**What the exercise asks**:
Write out the listing exactly as it is given.

**Data provided**:

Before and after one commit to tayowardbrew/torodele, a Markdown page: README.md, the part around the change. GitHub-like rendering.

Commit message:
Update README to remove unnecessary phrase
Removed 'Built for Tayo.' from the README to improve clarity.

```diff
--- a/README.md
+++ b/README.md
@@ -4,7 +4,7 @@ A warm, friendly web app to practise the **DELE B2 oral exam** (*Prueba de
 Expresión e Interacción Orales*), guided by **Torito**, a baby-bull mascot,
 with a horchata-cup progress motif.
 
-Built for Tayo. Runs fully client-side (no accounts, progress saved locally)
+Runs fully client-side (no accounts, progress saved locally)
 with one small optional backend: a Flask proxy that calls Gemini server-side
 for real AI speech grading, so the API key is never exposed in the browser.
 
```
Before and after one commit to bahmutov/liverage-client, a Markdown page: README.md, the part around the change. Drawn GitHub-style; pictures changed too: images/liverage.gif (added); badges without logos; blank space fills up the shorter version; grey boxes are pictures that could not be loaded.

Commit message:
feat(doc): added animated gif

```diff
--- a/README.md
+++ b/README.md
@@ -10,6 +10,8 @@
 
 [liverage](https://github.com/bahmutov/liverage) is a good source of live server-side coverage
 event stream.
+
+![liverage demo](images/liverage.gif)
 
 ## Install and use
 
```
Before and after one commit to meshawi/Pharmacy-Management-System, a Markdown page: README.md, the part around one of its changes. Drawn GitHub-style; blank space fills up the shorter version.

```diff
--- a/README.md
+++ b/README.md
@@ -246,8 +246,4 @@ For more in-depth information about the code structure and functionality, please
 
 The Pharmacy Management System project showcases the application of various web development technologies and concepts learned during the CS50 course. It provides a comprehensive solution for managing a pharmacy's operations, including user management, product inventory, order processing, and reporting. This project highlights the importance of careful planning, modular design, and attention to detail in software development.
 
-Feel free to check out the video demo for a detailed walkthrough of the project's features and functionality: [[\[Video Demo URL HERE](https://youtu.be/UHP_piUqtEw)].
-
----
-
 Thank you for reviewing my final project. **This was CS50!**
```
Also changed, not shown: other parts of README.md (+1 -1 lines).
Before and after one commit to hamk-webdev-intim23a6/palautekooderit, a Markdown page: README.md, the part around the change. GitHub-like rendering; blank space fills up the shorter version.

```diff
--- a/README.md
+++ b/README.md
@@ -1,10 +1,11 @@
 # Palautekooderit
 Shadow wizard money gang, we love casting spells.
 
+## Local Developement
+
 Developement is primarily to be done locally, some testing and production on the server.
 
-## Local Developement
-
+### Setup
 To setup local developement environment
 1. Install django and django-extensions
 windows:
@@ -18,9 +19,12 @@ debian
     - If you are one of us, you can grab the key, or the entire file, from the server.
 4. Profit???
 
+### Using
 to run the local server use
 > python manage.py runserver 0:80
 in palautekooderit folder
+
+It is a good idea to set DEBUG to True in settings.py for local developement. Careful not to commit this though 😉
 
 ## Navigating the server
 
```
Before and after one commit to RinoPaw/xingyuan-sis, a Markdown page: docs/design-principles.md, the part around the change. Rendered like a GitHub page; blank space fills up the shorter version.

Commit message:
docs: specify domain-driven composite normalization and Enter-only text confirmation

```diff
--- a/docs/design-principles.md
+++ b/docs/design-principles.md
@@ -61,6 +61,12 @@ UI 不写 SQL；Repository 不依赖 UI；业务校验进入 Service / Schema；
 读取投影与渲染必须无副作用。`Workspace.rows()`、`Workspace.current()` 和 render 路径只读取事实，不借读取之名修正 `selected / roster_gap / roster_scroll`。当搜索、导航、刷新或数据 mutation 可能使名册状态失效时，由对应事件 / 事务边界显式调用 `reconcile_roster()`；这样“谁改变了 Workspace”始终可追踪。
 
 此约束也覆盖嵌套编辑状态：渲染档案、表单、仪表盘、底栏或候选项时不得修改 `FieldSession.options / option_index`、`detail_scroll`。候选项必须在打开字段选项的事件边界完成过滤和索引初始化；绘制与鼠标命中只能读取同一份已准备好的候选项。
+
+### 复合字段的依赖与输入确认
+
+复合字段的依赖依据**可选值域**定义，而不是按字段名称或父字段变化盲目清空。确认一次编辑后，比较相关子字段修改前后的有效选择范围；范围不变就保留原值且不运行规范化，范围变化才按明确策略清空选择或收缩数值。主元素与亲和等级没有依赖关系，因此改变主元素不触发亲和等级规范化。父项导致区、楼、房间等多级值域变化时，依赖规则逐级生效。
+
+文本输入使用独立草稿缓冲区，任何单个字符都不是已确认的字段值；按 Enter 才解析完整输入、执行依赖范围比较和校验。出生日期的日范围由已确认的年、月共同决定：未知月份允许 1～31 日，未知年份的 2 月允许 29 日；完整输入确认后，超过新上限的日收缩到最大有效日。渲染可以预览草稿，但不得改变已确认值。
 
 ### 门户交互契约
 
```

**Response for this exercise**:
Before and after one commit to tayowardbrew/torodele, a Markdown page: README.md, the part around the change. GitHub-like rendering.

Commit message:
Update README to remove unnecessary phrase
Removed 'Built for Tayo.' from the README to improve clarity.

```diff
--- a/README.md
+++ b/README.md
@@ -4,7 +4,7 @@ A warm, friendly web app to practise the **DELE B2 oral exam** (*Prueba de
 Expresión e Interacción Orales*), guided by **Torito**, a baby-bull mascot,
 with a horchata-cup progress motif.
 
-Built for Tayo. Runs fully client-side (no accounts, progress saved locally)
+Runs fully client-side (no accounts, progress saved locally)
 with one small optional backend: a Flask proxy that calls Gemini server-side
 for real AI speech grading, so the API key is never exposed in the browser.
 
```
Before and after one commit to bahmutov/liverage-client, a Markdown page: README.md, the part around the change. Drawn GitHub-style; pictures changed too: images/liverage.gif (added); badges without logos; blank space fills up the shorter version; grey boxes are pictures that could not be loaded.

Commit message:
feat(doc): added animated gif

```diff
--- a/README.md
+++ b/README.md
@@ -10,6 +10,8 @@
 
 [liverage](https://github.com/bahmutov/liverage) is a good source of live server-side coverage
 event stream.
+
+![liverage demo](images/liverage.gif)
 
 ## Install and use
 
```
Before and after one commit to meshawi/Pharmacy-Management-System, a Markdown page: README.md, the part around one of its changes. Drawn GitHub-style; blank space fills up the shorter version.

```diff
--- a/README.md
+++ b/README.md
@@ -246,8 +246,4 @@ For more in-depth information about the code structure and functionality, please
 
 The Pharmacy Management System project showcases the application of various web development technologies and concepts learned during the CS50 course. It provides a comprehensive solution for managing a pharmacy's operations, including user management, product inventory, order processing, and reporting. This project highlights the importance of careful planning, modular design, and attention to detail in software development.
 
-Feel free to check out the video demo for a detailed walkthrough of the project's features and functionality: [[\[Video Demo URL HERE](https://youtu.be/UHP_piUqtEw)].
-
----
-
 Thank you for reviewing my final project. **This was CS50!**
```
Also changed, not shown: other parts of README.md (+1 -1 lines).
Before and after one commit to hamk-webdev-intim23a6/palautekooderit, a Markdown page: README.md, the part around the change. GitHub-like rendering; blank space fills up the shorter version.

```diff
--- a/README.md
+++ b/README.md
@@ -1,10 +1,11 @@
 # Palautekooderit
 Shadow wizard money gang, we love casting spells.
 
+## Local Developement
+
 Developement is primarily to be done locally, some testing and production on the server.
 
-## Local Developement
-
+### Setup
 To setup local developement environment
 1. Install django and django-extensions
 windows:
@@ -18,9 +19,12 @@ debian
     - If you are one of us, you can grab the key, or the entire file, from the server.
 4. Profit???
 
+### Using
 to run the local server use
 > python manage.py runserver 0:80
 in palautekooderit folder
+
+It is a good idea to set DEBUG to True in settings.py for local developement. Careful not to commit this though 😉
 
 ## Navigating the server
 
```
Before and after one commit to RinoPaw/xingyuan-sis, a Markdown page: docs/design-principles.md, the part around the change. Rendered like a GitHub page; blank space fills up the shorter version.

Commit message:
docs: specify domain-driven composite normalization and Enter-only text confirmation

```diff
--- a/docs/design-principles.md
+++ b/docs/design-principles.md
@@ -61,6 +61,12 @@ UI 不写 SQL；Repository 不依赖 UI；业务校验进入 Service / Schema；
 读取投影与渲染必须无副作用。`Workspace.rows()`、`Workspace.current()` 和 render 路径只读取事实，不借读取之名修正 `selected / roster_gap / roster_scroll`。当搜索、导航、刷新或数据 mutation 可能使名册状态失效时，由对应事件 / 事务边界显式调用 `reconcile_roster()`；这样“谁改变了 Workspace”始终可追踪。
 
 此约束也覆盖嵌套编辑状态：渲染档案、表单、仪表盘、底栏或候选项时不得修改 `FieldSession.options / option_index`、`detail_scroll`。候选项必须在打开字段选项的事件边界完成过滤和索引初始化；绘制与鼠标命中只能读取同一份已准备好的候选项。
+
+### 复合字段的依赖与输入确认
+
+复合字段的依赖依据**可选值域**定义，而不是按字段名称或父字段变化盲目清空。确认一次编辑后，比较相关子字段修改前后的有效选择范围；范围不变就保留原值且不运行规范化，范围变化才按明确策略清空选择或收缩数值。主元素与亲和等级没有依赖关系，因此改变主元素不触发亲和等级规范化。父项导致区、楼、房间等多级值域变化时，依赖规则逐级生效。
+
+文本输入使用独立草稿缓冲区，任何单个字符都不是已确认的字段值；按 Enter 才解析完整输入、执行依赖范围比较和校验。出生日期的日范围由已确认的年、月共同决定：未知月份允许 1～31 日，未知年份的 2 月允许 29 日；完整输入确认后，超过新上限的日收缩到最大有效日。渲染可以预览草稿，但不得改变已确认值。
 
 ### 门户交互契约
 
```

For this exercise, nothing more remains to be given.